Follow-up on Bilingual, and specifically Spanish, Podcasts
At the opening “provocation talks” event at the Third Coast Festival last night, Martina Castro — founder and CEO of the relatively new Adonde Media, a bilingual podcast production company — argued for the value of adapting and producing episodes for multiple languages, anchoring the argument in how such acts deepen the relationship with new audience communities for whom English are their first language. (Like me, for example.) She pointed to a few examples of such attempts, and they serve as a pretty good addendum to the Spanish gabfest piece I led the newsletter with this week. They include:
- Eleanor McDowall’s Radio Atlas, which engages in the work of aurally “subtitling” non-English audio documentaries from around the world. Melody Joy Kramer profiled the site for Poynter a while ago, and I wrote about McDowall’s thoughts on translation this time last year.
- KCRW’s stab at a Spanish “audionovela” called Sangre Celestial, which was also released in English as Celestial Blood.
- A fun 2014 experiment by Radiolab translating their “Unraveling Bolero” episode into Spanish, which was produced by Alberto Ferreras and Walyce Almeida.
Very cool.
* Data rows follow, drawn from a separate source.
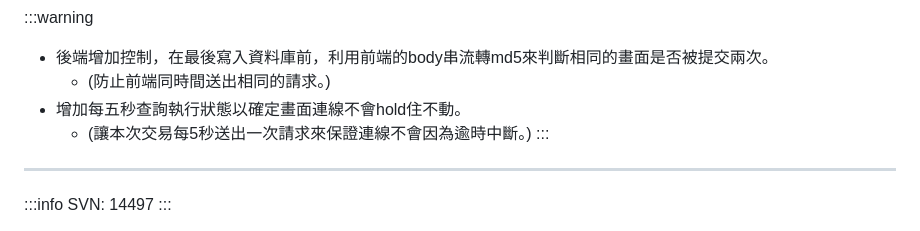
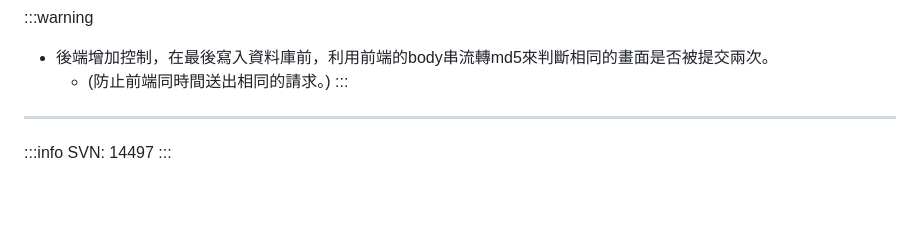
Before and after one commit to 1013033/s1013033.github.io, a Markdown page: README.md, the part around the change. Rendered like a GitHub page; blank space fills up the shorter version.

```diff
--- a/README.md
+++ b/README.md
@@ -77,8 +77,6 @@ SVN: 14413、14414、14415 (Cond.)
 :::warning
 * 後端增加控制，在最後寫入資料庫前，利用前端的body串流轉md5來判斷相同的畫面是否被提交兩次。
   * (防止前端同時間送出相同的請求。)
-* 增加每五秒查詢執行狀態以確定畫面連線不會hold住不動。
-  * (讓本次交易每5秒送出一次請求來保證連線不會因為逾時中斷。)
 :::
 
 ----
```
As a side note, some readers were absolutely fascinated to hear about June Thomas’ findings about advertisers, almost expressing a sense of disbelief. Responding to those emails, it occurred to me: I know almost nothing about the history and current state of non-English digital advertising as a system, and I don’t quite know where to begin looking up credible information. Any thoughts?
Podcast advertisers — they’re a super interesting bunch, from growing big enough to sponsor the Knicks jersey to strong-arming mattress bloggers into oblivion. So interesting, in fact, that I think it’s worth trying to test out a new Hot Pod Extra feature that runs up stories and keep tabs on prominent advertisers in the space.
- Blue Apron’s stock price has plummeted to a record low after the CEO’s comments about margin concerns for its new fulfillment center. (Bloomberg)
- Casper is shuttering its branded digital site, Van Winkle, in favor of launching a new print magazine called Woolly. The company hired McSweeney’s to help produce the magazine, and it will be headed up by former New York Post editor John DeVore. Check the quote from Casper VP of Comms and Brand Engagement, Lindsay Kaplan: “This isn’t traditional content marketing; there are no ads for Casper… It’s not about building a revenue stream either. It’s really about owning the conversation around wellness and health.” Huh. (WSJ)